• User interface change data:
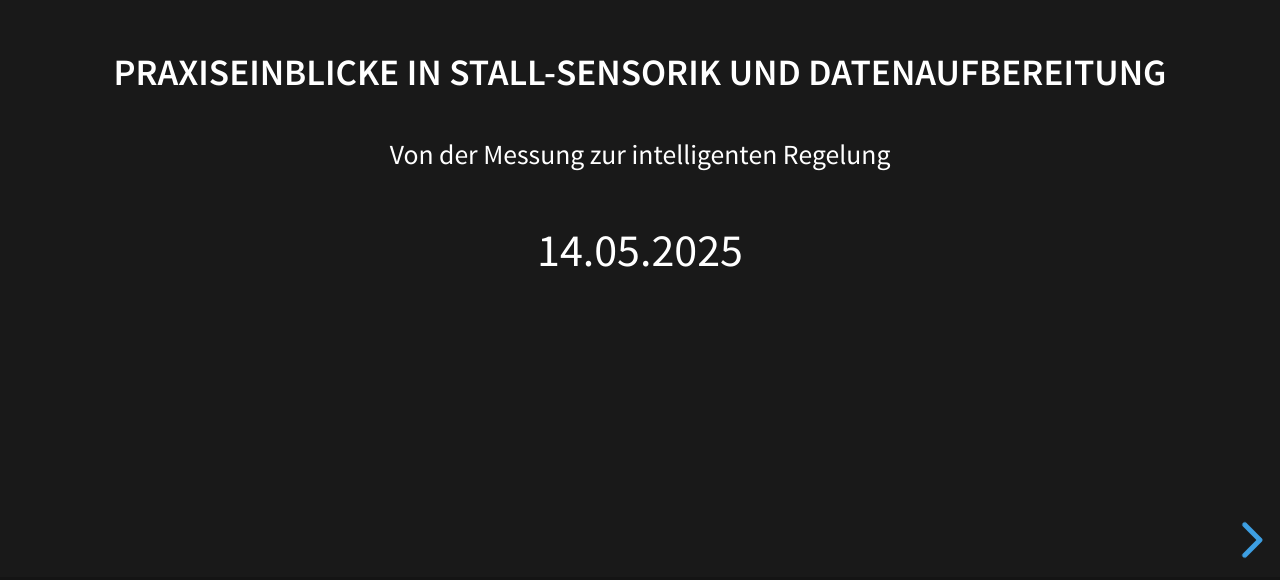
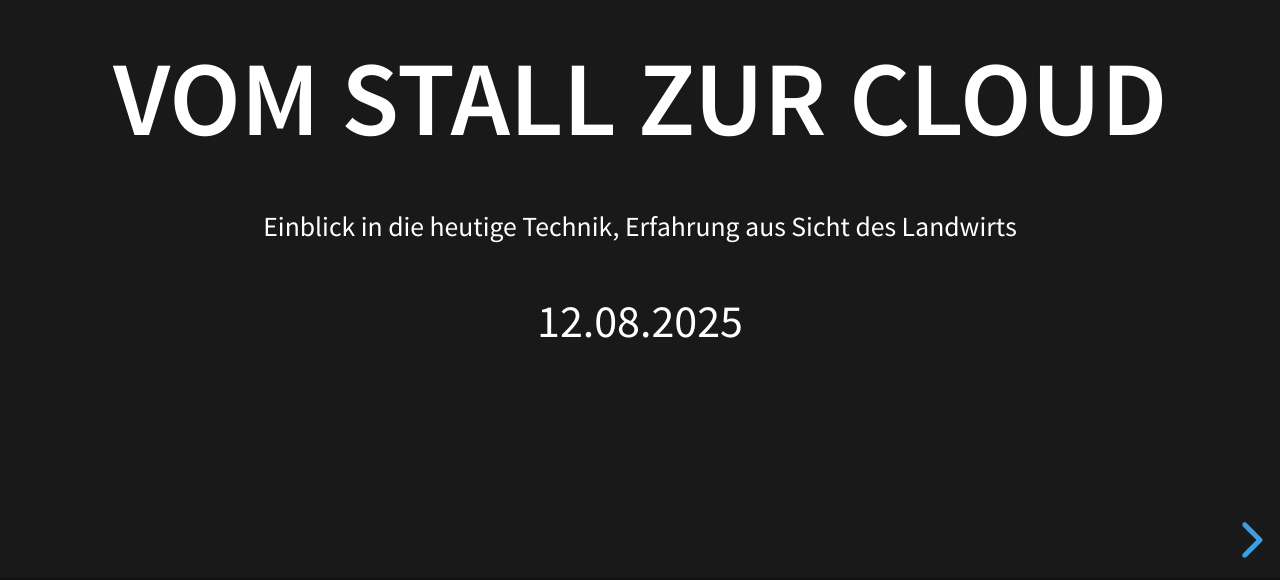
Before and after one commit to dirksiemers/sensor-to-smart-farm, a website: page index.html in a window 1280 px wide. Shown: the part 220-800 px from the top of the page. Drawn offline with Linux system fonts and the light colour scheme.

Commit message:
Update index.html

```diff
--- a/index.html
+++ b/index.html
@@ -4,7 +4,7 @@
 		<meta charset="utf-8">
 		<meta name="viewport" content="width=device-width, initial-scale=1.0, maximum-scale=1.0, user-scalable=no">
 
-		<title>Digitale Stallwirtschaft (Geflügel) erleben: Exkursion zu innovativen Technologien in der Tierhaltung</title>
+		<title>Vom Stall zur Cloud</title>
 
 		<link rel="stylesheet" href="dist/reset.css">
 		<link rel="stylesheet" href="dist/reveal.css">
@@ -18,9 +18,9 @@
 			<div class="slides">
 
 				<section>
-					<h3 class="r-fit-text">Praxiseinblicke in Stall-Sensorik und Datenaufbereitung</h3>
-					<p><small>Von der Messung zur intelligenten Regelung</small></p>
-					<p>14.05.2025</p>
+					<h3 class="r-fit-text">Vom Stall zur Cloud</h3>
+					<p><small>Einblick in die heutige Technik, Erfahrung aus Sicht des Landwirts</small></p>
+					<p>12.08.2025</p>
 				</section>
 
 				<section data-background-transition="slide" data-background="assets/202405BD_Vietnambesucher0145-Verbessert-RR.jpg">
```
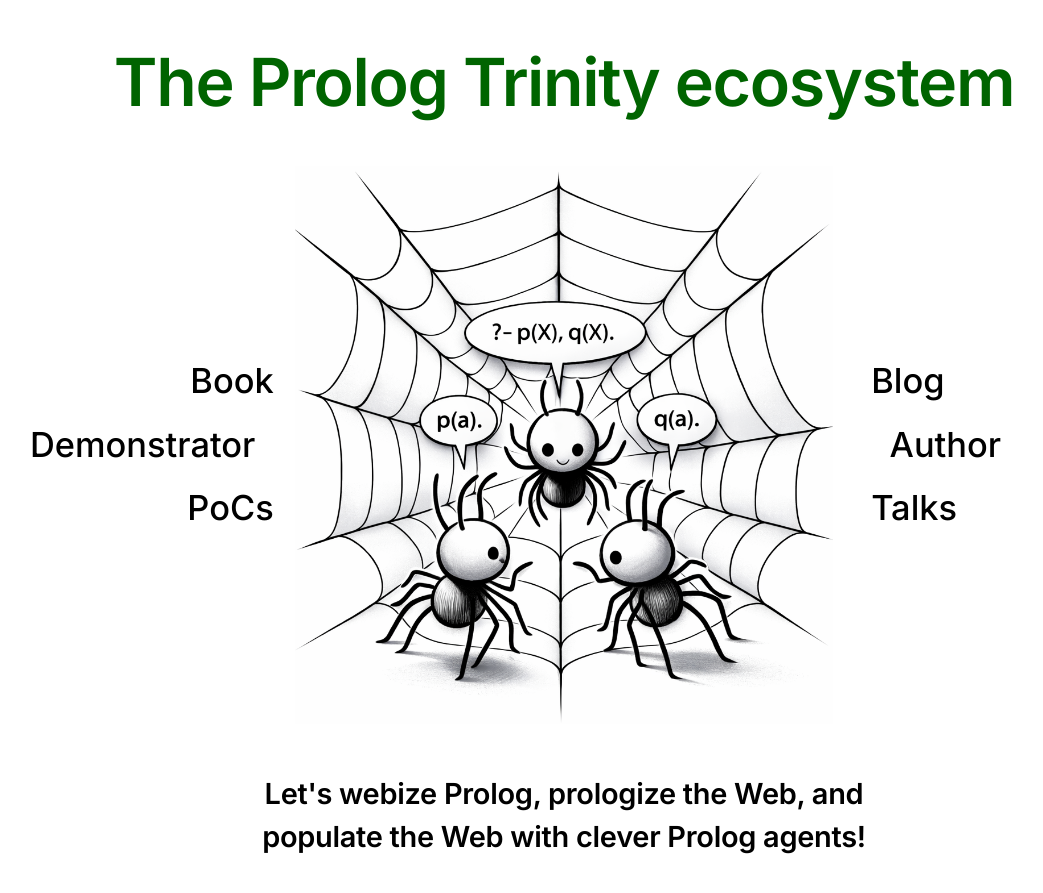
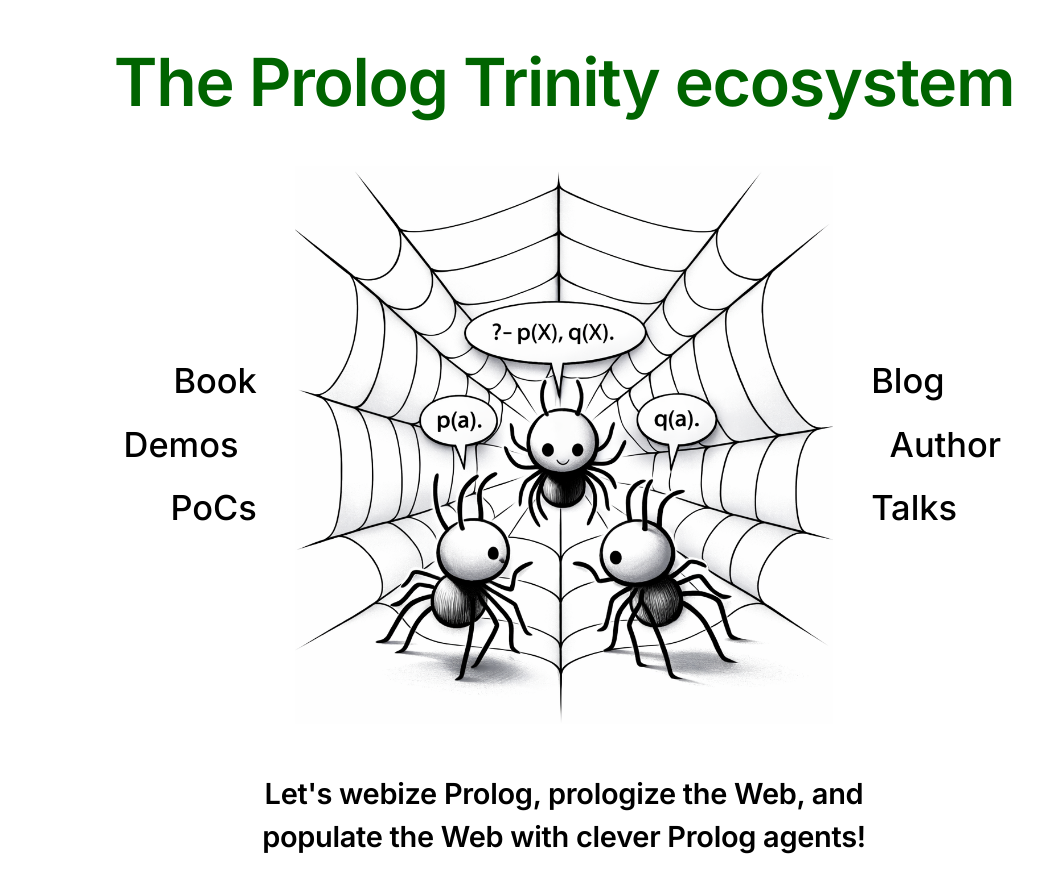
Before and after one commit to torbjornlager/book-project-home, a Jekyll site: the page index.html, which Jekyll copies as it is, in a window 1280 px wide. Shown: the top 893 px of the page, without its empty margins (76-1119 px from the left). Built offline with Jekyll 4.4.1, drawn with Linux system fonts in a browser that asks for light colours.

Commit message:
Backtrack.

```diff
--- a/index.html
+++ b/index.html
@@ -206,7 +206,7 @@
     <section class="trinity-hero__nav" aria-label="Primary navigation">
       <nav class="trinity-hero__col trinity-hero__col--left" aria-label="Primary sections">
         <a class="trinity-link" href="book.html">Book</a>
-        <a class="trinity-link" href="https://n3.elfenbenstornet.se/portal">Demonstrator&nbsp;&nbsp;</a>
+        <a class="trinity-link" href="https://n3.elfenbenstornet.se/portal">&nbsp;&nbsp;Demos&nbsp;&nbsp;</a>
         <a class="trinity-link" href="pocs.html">PoCs</a>
       </nav>
 
```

• WHAT YOU SHOULD DO: Exactly what appears in the records above must be returned, apart from the pictures.

• EXERCISE RESULT:
Before and after one commit to dirksiemers/sensor-to-smart-farm, a website: page index.html in a window 1280 px wide. Shown: the part 220-800 px from the top of the page. Drawn offline with Linux system fonts and the light colour scheme.

Commit message:
Update index.html

```diff
--- a/index.html
+++ b/index.html
@@ -4,7 +4,7 @@
 		<meta charset="utf-8">
 		<meta name="viewport" content="width=device-width, initial-scale=1.0, maximum-scale=1.0, user-scalable=no">
 
-		<title>Digitale Stallwirtschaft (Geflügel) erleben: Exkursion zu innovativen Technologien in der Tierhaltung</title>
+		<title>Vom Stall zur Cloud</title>
 
 		<link rel="stylesheet" href="dist/reset.css">
 		<link rel="stylesheet" href="dist/reveal.css">
@@ -18,9 +18,9 @@
 			<div class="slides">
 
 				<section>
-					<h3 class="r-fit-text">Praxiseinblicke in Stall-Sensorik und Datenaufbereitung</h3>
-					<p><small>Von der Messung zur intelligenten Regelung</small></p>
-					<p>14.05.2025</p>
+					<h3 class="r-fit-text">Vom Stall zur Cloud</h3>
+					<p><small>Einblick in die heutige Technik, Erfahrung aus Sicht des Landwirts</small></p>
+					<p>12.08.2025</p>
 				</section>
 
 				<section data-background-transition="slide" data-background="assets/202405BD_Vietnambesucher0145-Verbessert-RR.jpg">
```
Before and after one commit to torbjornlager/book-project-home, a Jekyll site: the page index.html, which Jekyll copies as it is, in a window 1280 px wide. Shown: the top 893 px of the page, without its empty margins (76-1119 px from the left). Built offline with Jekyll 4.4.1, drawn with Linux system fonts in a browser that asks for light colours.

Commit message:
Backtrack.

```diff
--- a/index.html
+++ b/index.html
@@ -206,7 +206,7 @@
     <section class="trinity-hero__nav" aria-label="Primary navigation">
       <nav class="trinity-hero__col trinity-hero__col--left" aria-label="Primary sections">
         <a class="trinity-link" href="book.html">Book</a>
-        <a class="trinity-link" href="https://n3.elfenbenstornet.se/portal">Demonstrator&nbsp;&nbsp;</a>
+        <a class="trinity-link" href="https://n3.elfenbenstornet.se/portal">&nbsp;&nbsp;Demos&nbsp;&nbsp;</a>
         <a class="trinity-link" href="pocs.html">PoCs</a>
       </nav>
 
```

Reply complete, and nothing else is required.